(HOST) Edith Hunter wrote commentaries for VPR for more than a decade,
up to about a month before she died over the weekend at the age of 92.
She had a dry wit, and a thoroughly practical turn of mind. As we think
back over her many commentaries, we’re reminded of the time a few years
ago, when she talked about her new-found appreciation of the cane, and
managed to reflect at the same time, on longevity, stability and utility
– in roughly that order.
When I was in college, my mother began using a cane. I always remember
how critical she was of a friend who refused to use one although she
would have profited greatly by its use. My mother used to say: "Jessie’s
too proud to use a cane."
I’ll be 90 in December and was
feeling unsteady on my feet. Remembering my mother’s words and actions I
went to the umbrella stand in the back hall of this wonderful house to
select a cane from among the umbrellas and canes. There was a
hiking stick made for me by my friend Phil Woodbury to use when I was
leading history hikes around Weathersfield. It was sturdy, but just a
straight stick. Then there was the fancy walking stick. It was
one Aunt Mary had brought back when she was a young girl and the family
had gone hiking in the alps. It had a metal pike on the end for
stabbing into glaciers. It was a little too lethal for my purposes.
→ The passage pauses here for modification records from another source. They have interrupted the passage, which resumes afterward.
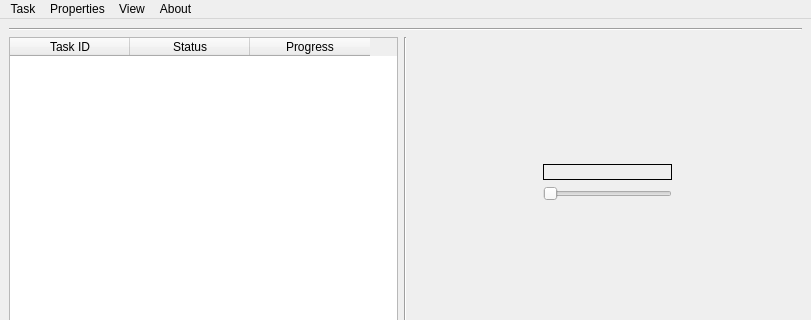
The window that poc/golemPy/examples/gnr/ui/MainWindow.ui (golemfactory/clay) describes before a commit, drawn with Qt 5; both pictures show x 0 to 811 and y 0 to 320 of the 811 by 690 pixel window.
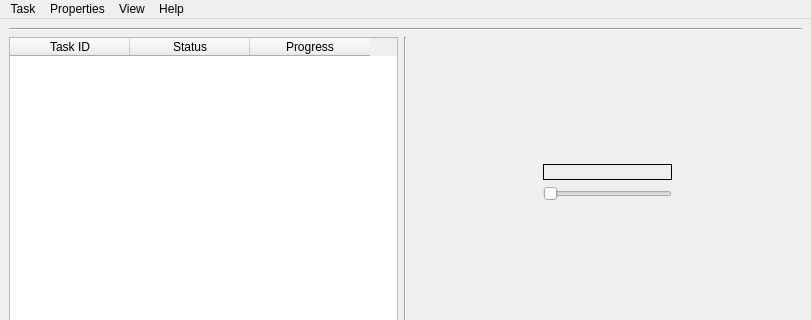
The same window after the commit. Custom widgets are drawn as their Qt base class.

```diff
--- a/poc/golemPy/examples/gnr/ui/MainWindow.ui
+++ b/poc/golemPy/examples/gnr/ui/MainWindow.ui
@@ -581,7 +581,7 @@
    </widget>
    <widget class="QMenu" name="menuAbout">
     <property name="title">
-     <string>About</string>
+     <string>Help</string>
     </property>
    </widget>
    <addaction name="menuTask"/>
```
Left out of the diff: 6 changed lines with no effect on the pictures.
The
one I finally chose is a great one, made from a piece of strong wood
with a natural curve for the handle.
find the cane is a very reassuring addition to my regular equipment.
But In addition to the primary use of a cane, I have discovered a whole
host of uses not always associated with canes. If two friends
are talking at some distance, rather than rudely shouting out to them, I
reach out and gently tap one of them on the leg. If something has
fallen on the floor at some distance, it is often possible to reach out
and drag it closer with the cane. And if the waste basket seems full, it
is possible to trample the contents down with the cane, without soiling
one’s hands. Very
often after coming through a door if it doesn’t automatically close, I
just reach back with the curved handle of the cane and pull the door
In 1861 the people of Weathersfield decided to remodel
the lovely brick meeting house and put the sanctuary upstairs and the
town hall downstairs. After the brick church burned in 1985, it was
restored exactly as the church had been remodeled in 1861. A
chair lift was installed in 1987. I use the chair lift to ride up to
the sanctuary. The arm of the chair lifts out of the way to make it
easier to sit down. But then it is necessary to get the arm down. I
found that if I snagged it with the curved end of the cane, I could
bring it down easily. So if you are considering adding a cane
to your equipment, go ahead, and I’m sure you will discover even more
creative uses than I have.